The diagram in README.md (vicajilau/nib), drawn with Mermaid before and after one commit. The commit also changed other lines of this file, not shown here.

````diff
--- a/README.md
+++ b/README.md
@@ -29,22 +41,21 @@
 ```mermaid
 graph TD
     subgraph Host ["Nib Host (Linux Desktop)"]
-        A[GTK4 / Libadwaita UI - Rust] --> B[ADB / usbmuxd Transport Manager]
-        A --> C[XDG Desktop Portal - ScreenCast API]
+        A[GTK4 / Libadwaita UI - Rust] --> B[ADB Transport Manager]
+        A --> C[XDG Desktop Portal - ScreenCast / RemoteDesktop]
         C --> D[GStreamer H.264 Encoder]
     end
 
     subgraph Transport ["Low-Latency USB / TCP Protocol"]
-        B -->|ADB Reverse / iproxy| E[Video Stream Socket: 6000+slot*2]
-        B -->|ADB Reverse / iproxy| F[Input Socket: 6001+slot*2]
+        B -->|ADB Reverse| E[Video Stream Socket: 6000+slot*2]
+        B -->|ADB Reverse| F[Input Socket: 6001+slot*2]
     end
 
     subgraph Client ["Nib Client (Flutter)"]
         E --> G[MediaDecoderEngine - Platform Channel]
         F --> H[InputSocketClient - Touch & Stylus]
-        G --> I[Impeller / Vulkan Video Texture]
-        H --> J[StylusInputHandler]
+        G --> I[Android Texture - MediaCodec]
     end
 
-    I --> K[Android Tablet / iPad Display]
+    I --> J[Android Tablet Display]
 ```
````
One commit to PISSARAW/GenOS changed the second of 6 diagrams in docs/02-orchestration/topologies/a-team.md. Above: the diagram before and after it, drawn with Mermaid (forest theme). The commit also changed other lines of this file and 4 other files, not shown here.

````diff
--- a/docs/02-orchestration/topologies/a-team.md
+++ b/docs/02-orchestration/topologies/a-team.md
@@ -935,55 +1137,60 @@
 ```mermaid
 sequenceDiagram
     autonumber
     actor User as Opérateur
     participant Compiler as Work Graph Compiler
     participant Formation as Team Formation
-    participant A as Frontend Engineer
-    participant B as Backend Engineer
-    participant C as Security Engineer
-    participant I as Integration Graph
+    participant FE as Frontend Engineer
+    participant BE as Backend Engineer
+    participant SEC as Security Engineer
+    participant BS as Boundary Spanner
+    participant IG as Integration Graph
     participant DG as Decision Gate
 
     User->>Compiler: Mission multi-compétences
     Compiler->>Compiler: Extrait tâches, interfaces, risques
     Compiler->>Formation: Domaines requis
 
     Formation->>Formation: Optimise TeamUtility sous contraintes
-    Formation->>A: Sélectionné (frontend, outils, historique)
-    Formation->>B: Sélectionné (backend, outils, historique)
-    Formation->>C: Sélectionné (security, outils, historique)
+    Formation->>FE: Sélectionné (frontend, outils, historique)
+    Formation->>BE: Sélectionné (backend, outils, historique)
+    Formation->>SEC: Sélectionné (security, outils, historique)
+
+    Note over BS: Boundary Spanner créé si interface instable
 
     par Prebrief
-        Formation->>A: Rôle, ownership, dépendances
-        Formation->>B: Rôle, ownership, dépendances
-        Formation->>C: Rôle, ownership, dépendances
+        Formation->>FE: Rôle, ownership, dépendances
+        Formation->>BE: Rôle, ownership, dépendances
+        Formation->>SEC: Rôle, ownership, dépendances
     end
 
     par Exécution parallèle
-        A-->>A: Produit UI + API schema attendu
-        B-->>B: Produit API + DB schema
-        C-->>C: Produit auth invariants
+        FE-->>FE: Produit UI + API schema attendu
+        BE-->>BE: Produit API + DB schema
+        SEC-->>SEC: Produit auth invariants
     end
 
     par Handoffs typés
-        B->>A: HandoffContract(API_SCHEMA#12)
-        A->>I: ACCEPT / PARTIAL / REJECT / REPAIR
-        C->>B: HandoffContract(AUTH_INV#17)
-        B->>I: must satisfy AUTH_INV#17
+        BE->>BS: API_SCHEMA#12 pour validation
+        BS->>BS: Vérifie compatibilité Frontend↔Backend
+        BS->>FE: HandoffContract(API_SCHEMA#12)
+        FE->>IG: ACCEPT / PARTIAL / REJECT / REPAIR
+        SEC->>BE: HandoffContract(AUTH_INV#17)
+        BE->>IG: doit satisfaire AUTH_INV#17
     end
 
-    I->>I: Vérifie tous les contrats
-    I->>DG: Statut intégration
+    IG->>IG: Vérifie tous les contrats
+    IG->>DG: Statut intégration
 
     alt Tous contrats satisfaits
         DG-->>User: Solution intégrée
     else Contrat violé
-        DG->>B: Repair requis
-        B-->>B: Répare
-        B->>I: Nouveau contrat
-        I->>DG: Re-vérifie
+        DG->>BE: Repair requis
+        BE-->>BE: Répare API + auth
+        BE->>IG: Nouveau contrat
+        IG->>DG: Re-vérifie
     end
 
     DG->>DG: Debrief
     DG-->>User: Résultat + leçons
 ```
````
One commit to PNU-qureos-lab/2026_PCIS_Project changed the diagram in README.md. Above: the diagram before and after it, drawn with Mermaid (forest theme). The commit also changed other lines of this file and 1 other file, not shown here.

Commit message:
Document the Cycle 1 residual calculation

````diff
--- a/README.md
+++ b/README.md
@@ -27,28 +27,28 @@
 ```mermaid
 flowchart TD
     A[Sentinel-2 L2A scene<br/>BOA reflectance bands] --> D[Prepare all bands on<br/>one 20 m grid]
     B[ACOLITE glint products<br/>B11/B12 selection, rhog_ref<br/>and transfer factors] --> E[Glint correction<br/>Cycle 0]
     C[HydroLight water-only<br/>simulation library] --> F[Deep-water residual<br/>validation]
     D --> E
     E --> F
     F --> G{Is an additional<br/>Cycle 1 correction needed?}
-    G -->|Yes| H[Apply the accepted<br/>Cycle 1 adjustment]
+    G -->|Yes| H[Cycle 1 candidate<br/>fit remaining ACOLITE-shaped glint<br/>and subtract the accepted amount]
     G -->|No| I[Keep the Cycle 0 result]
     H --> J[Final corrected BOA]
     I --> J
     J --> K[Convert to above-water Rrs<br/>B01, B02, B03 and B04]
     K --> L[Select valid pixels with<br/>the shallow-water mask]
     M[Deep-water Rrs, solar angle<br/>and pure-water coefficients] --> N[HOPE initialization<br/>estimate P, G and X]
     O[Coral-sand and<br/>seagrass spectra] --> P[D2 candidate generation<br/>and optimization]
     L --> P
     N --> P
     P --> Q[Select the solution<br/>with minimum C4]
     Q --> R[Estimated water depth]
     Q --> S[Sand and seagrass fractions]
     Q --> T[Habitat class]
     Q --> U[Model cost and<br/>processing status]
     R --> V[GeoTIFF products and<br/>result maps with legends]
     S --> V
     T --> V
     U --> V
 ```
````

○ ○ ○

> Exercise description: The response should consist of all the entries, copied without any alteration.

> Result of the task:
The diagram in README.md (vicajilau/nib), drawn with Mermaid before and after one commit. The commit also changed other lines of this file, not shown here.

````diff
--- a/README.md
+++ b/README.md
@@ -29,22 +41,21 @@
 ```mermaid
 graph TD
     subgraph Host ["Nib Host (Linux Desktop)"]
-        A[GTK4 / Libadwaita UI - Rust] --> B[ADB / usbmuxd Transport Manager]
-        A --> C[XDG Desktop Portal - ScreenCast API]
+        A[GTK4 / Libadwaita UI - Rust] --> B[ADB Transport Manager]
+        A --> C[XDG Desktop Portal - ScreenCast / RemoteDesktop]
         C --> D[GStreamer H.264 Encoder]
     end
 
     subgraph Transport ["Low-Latency USB / TCP Protocol"]
-        B -->|ADB Reverse / iproxy| E[Video Stream Socket: 6000+slot*2]
-        B -->|ADB Reverse / iproxy| F[Input Socket: 6001+slot*2]
+        B -->|ADB Reverse| E[Video Stream Socket: 6000+slot*2]
+        B -->|ADB Reverse| F[Input Socket: 6001+slot*2]
     end
 
     subgraph Client ["Nib Client (Flutter)"]
         E --> G[MediaDecoderEngine - Platform Channel]
         F --> H[InputSocketClient - Touch & Stylus]
-        G --> I[Impeller / Vulkan Video Texture]
-        H --> J[StylusInputHandler]
+        G --> I[Android Texture - MediaCodec]
     end
 
-    I --> K[Android Tablet / iPad Display]
+    I --> J[Android Tablet Display]
 ```
````
One commit to PISSARAW/GenOS changed the second of 6 diagrams in docs/02-orchestration/topologies/a-team.md. Above: the diagram before and after it, drawn with Mermaid (forest theme). The commit also changed other lines of this file and 4 other files, not shown here.

````diff
--- a/docs/02-orchestration/topologies/a-team.md
+++ b/docs/02-orchestration/topologies/a-team.md
@@ -935,55 +1137,60 @@
 ```mermaid
 sequenceDiagram
     autonumber
     actor User as Opérateur
     participant Compiler as Work Graph Compiler
     participant Formation as Team Formation
-    participant A as Frontend Engineer
-    participant B as Backend Engineer
-    participant C as Security Engineer
-    participant I as Integration Graph
+    participant FE as Frontend Engineer
+    participant BE as Backend Engineer
+    participant SEC as Security Engineer
+    participant BS as Boundary Spanner
+    participant IG as Integration Graph
     participant DG as Decision Gate
 
     User->>Compiler: Mission multi-compétences
     Compiler->>Compiler: Extrait tâches, interfaces, risques
     Compiler->>Formation: Domaines requis
 
     Formation->>Formation: Optimise TeamUtility sous contraintes
-    Formation->>A: Sélectionné (frontend, outils, historique)
-    Formation->>B: Sélectionné (backend, outils, historique)
-    Formation->>C: Sélectionné (security, outils, historique)
+    Formation->>FE: Sélectionné (frontend, outils, historique)
+    Formation->>BE: Sélectionné (backend, outils, historique)
+    Formation->>SEC: Sélectionné (security, outils, historique)
+
+    Note over BS: Boundary Spanner créé si interface instable
 
     par Prebrief
-        Formation->>A: Rôle, ownership, dépendances
-        Formation->>B: Rôle, ownership, dépendances
-        Formation->>C: Rôle, ownership, dépendances
+        Formation->>FE: Rôle, ownership, dépendances
+        Formation->>BE: Rôle, ownership, dépendances
+        Formation->>SEC: Rôle, ownership, dépendances
     end
 
     par Exécution parallèle
-        A-->>A: Produit UI + API schema attendu
-        B-->>B: Produit API + DB schema
-        C-->>C: Produit auth invariants
+        FE-->>FE: Produit UI + API schema attendu
+        BE-->>BE: Produit API + DB schema
+        SEC-->>SEC: Produit auth invariants
     end
 
     par Handoffs typés
-        B->>A: HandoffContract(API_SCHEMA#12)
-        A->>I: ACCEPT / PARTIAL / REJECT / REPAIR
-        C->>B: HandoffContract(AUTH_INV#17)
-        B->>I: must satisfy AUTH_INV#17
+        BE->>BS: API_SCHEMA#12 pour validation
+        BS->>BS: Vérifie compatibilité Frontend↔Backend
+        BS->>FE: HandoffContract(API_SCHEMA#12)
+        FE->>IG: ACCEPT / PARTIAL / REJECT / REPAIR
+        SEC->>BE: HandoffContract(AUTH_INV#17)
+        BE->>IG: doit satisfaire AUTH_INV#17
     end
 
-    I->>I: Vérifie tous les contrats
-    I->>DG: Statut intégration
+    IG->>IG: Vérifie tous les contrats
+    IG->>DG: Statut intégration
 
     alt Tous contrats satisfaits
         DG-->>User: Solution intégrée
     else Contrat violé
-        DG->>B: Repair requis
-        B-->>B: Répare
-        B->>I: Nouveau contrat
-        I->>DG: Re-vérifie
+        DG->>BE: Repair requis
+        BE-->>BE: Répare API + auth
+        BE->>IG: Nouveau contrat
+        IG->>DG: Re-vérifie
     end
 
     DG->>DG: Debrief
     DG-->>User: Résultat + leçons
 ```
````
One commit to PNU-qureos-lab/2026_PCIS_Project changed the diagram in README.md. Above: the diagram before and after it, drawn with Mermaid (forest theme). The commit also changed other lines of this file and 1 other file, not shown here.

Commit message:
Document the Cycle 1 residual calculation

````diff
--- a/README.md
+++ b/README.md
@@ -27,28 +27,28 @@
 ```mermaid
 flowchart TD
     A[Sentinel-2 L2A scene<br/>BOA reflectance bands] --> D[Prepare all bands on<br/>one 20 m grid]
     B[ACOLITE glint products<br/>B11/B12 selection, rhog_ref<br/>and transfer factors] --> E[Glint correction<br/>Cycle 0]
     C[HydroLight water-only<br/>simulation library] --> F[Deep-water residual<br/>validation]
     D --> E
     E --> F
     F --> G{Is an additional<br/>Cycle 1 correction needed?}
-    G -->|Yes| H[Apply the accepted<br/>Cycle 1 adjustment]
+    G -->|Yes| H[Cycle 1 candidate<br/>fit remaining ACOLITE-shaped glint<br/>and subtract the accepted amount]
     G -->|No| I[Keep the Cycle 0 result]
     H --> J[Final corrected BOA]
     I --> J
     J --> K[Convert to above-water Rrs<br/>B01, B02, B03 and B04]
     K --> L[Select valid pixels with<br/>the shallow-water mask]
     M[Deep-water Rrs, solar angle<br/>and pure-water coefficients] --> N[HOPE initialization<br/>estimate P, G and X]
     O[Coral-sand and<br/>seagrass spectra] --> P[D2 candidate generation<br/>and optimization]
     L --> P
     N --> P
     P --> Q[Select the solution<br/>with minimum C4]
     Q --> R[Estimated water depth]
     Q --> S[Sand and seagrass fractions]
     Q --> T[Habitat class]
     Q --> U[Model cost and<br/>processing status]
     R --> V[GeoTIFF products and<br/>result maps with legends]
     S --> V
     T --> V
     U --> V
 ```
````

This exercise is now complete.